I have known people who have had experiences in their lives that they are almost embarrassed to tell because they think it sounds creepy. People have experienced what they know to be the presence of God through a stranger who was there and then was gone, through things that happened in nature. They cannot be convinced of anything other than God was speaking to them in that event. I daresay that many of us have never told other people about the experiences we have because we are so afraid that people will think we are nuts, but the truth of the matter is, it is just one more piece of evidence that the Living Christ is here and touches our lives. I don’t simply believe in Jesus because of what I have read in scripture but because Christ has spoken to me, led me, and done things in my life that there is no other explanation for.
We are Christians, not simply because we believe in God. A lot of different faith traditions believe in God. We are Christians, not simply because we believe in salvation. Other religions have things they ask people to do or to be a part of in order to have some experience that they would describe as being saved, being chosen, or being among the right people. That is not unique in world religions. But we are Christians because we believe that Jesus Christ died and was raised from the dead on the third day. He did not simply teach disciples back then. He teaches us now.
When I open the Bible and read, it is as if the voice of Christ is speaking to me now. I find it very difficult to speak about Christ in the past tense. Jesus is now. We believe these things, not simply because we think we are worshiping the right way, that we have the most facts in our favor, or that science has given us reason to understand quantum physics and why we believe in the resurrection of the dead now and understand where they could not have understood it years ago. We believe because we have encountered Jesus, and he is real. He is real and he is here.
In all the stories of scripture about the resurrection, there is another not yet mentioned. It is the Road to Emmaus in the Gospel of Luke. The friends are walking along and they encounter Jesus whom they don’t recognize. As they walk along, they are talking about what happened in Jerusalem. Jesus says, “Tell me about it.”
The friends say, “Are you a stranger? Are you the only one who doesn’t know what happened?” They tell him about the events, and he opens the scripture to them. The literal thing that Luke says is, “He unstops their ears.” He explains why Christ came, died, and was raised from the dead.
When they come to the house, they say, “Won’t you come in and stay with us?” As they sit down, the table is spread before them. He takes the bread, picks it up, blesses it, and breaks it. In the breaking of the bread, they knew who he was.
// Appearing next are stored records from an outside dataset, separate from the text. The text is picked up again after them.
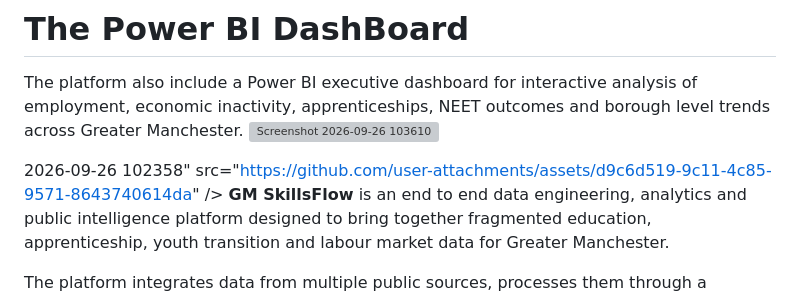
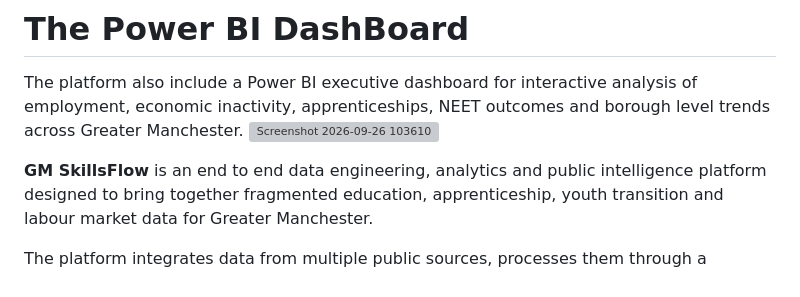
Before and after one commit to kamilkenny/greater-manchester-skills-opportunity-intelligence, a Markdown page: README.md, the part around the change. GitHub-like rendering; grey boxes are pictures that could not be loaded.

Commit message:
Fix README.md by removing broken image link
Removed an incorrect image link and improved clarity.

```diff
--- a/README.md
+++ b/README.md
@@ -8,7 +8,6 @@
 The platform also include a Power BI executive dashboard for interactive analysis of employment, economic inactivity, apprenticeships, NEET outcomes and borough level trends across Greater Manchester.
 <img width="1386" height="787" alt="Screenshot 2026-09-26 103610" src="https://github.com/user-attachments/assets/6267f6e3-0616-4afd-827d-f6bec542204b" />
 
-2026-09-26 102358" src="https://github.com/user-attachments/assets/d9c6d519-9c11-4c85-9571-8643740614da" />
 **GM SkillsFlow** is an end to end data engineering, analytics and public intelligence platform designed to bring together fragmented education, apprenticeship, youth transition and labour market data for Greater Manchester.
 
 The platform integrates data from multiple public sources, processes them through a Microsoft Fabric Medallion architecture, builds governed dimensional and fact models in a Fabric Warehouse, preserves analytical and operational history using **Slowly Changing Dimension Type 2 and Type 4 patterns**, and publishes validated intelligence through a live Azure hosted web application and Power BI web Dashboard.
```
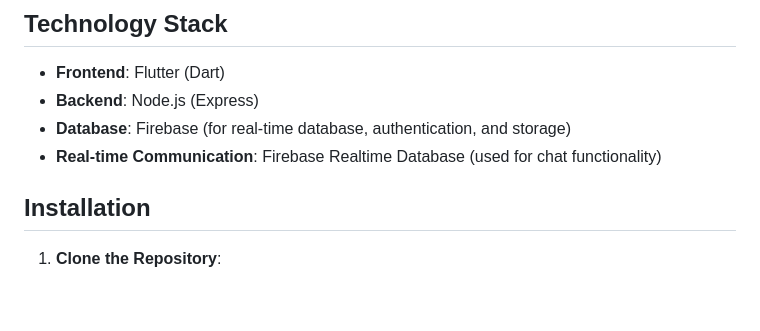
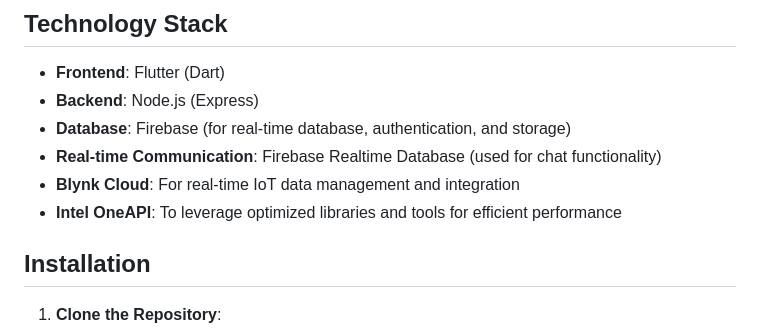
Before and after one commit to dxxpx/SmartHealth, a Markdown page: README.md, the part around the change. Rendered like a GitHub page; blank space fills up the shorter version.

```diff
--- a/README.md
+++ b/README.md
@@ -39,6 +39,8 @@ The Doctor section provides specific functionalities for effective healthcare ma
 - **Backend**: Node.js (Express)
 - **Database**: Firebase (for real-time database, authentication, and storage)
 - **Real-time Communication**: Firebase Realtime Database (used for chat functionality)
+- **Blynk Cloud**: For real-time IoT data management and integration
+- **Intel OneAPI**: To leverage optimized libraries and tools for efficient performance
 
 ## Installation
 1. **Clone the Repository**:
```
As we state our conviction about Jesus and state our conviction that Christ is not among the dead but is among the living, we come to the table where the bread, the symbol of his body broken for us, is before us. The cup, the symbol of his life, poured out for us on the cross, is before us. Christians, for all time, have said there is something in this observance that allows us to sense the presence of Christ deeper than anywhere else. Instead of talking about it, what more fitting way is there than to take to our hands and to our mouths, the symbol that God is with us through Christ, that he has loved us enough to give his only son for us that we might have life?
Joel Snider is a coach for the Center for Healthy Churches.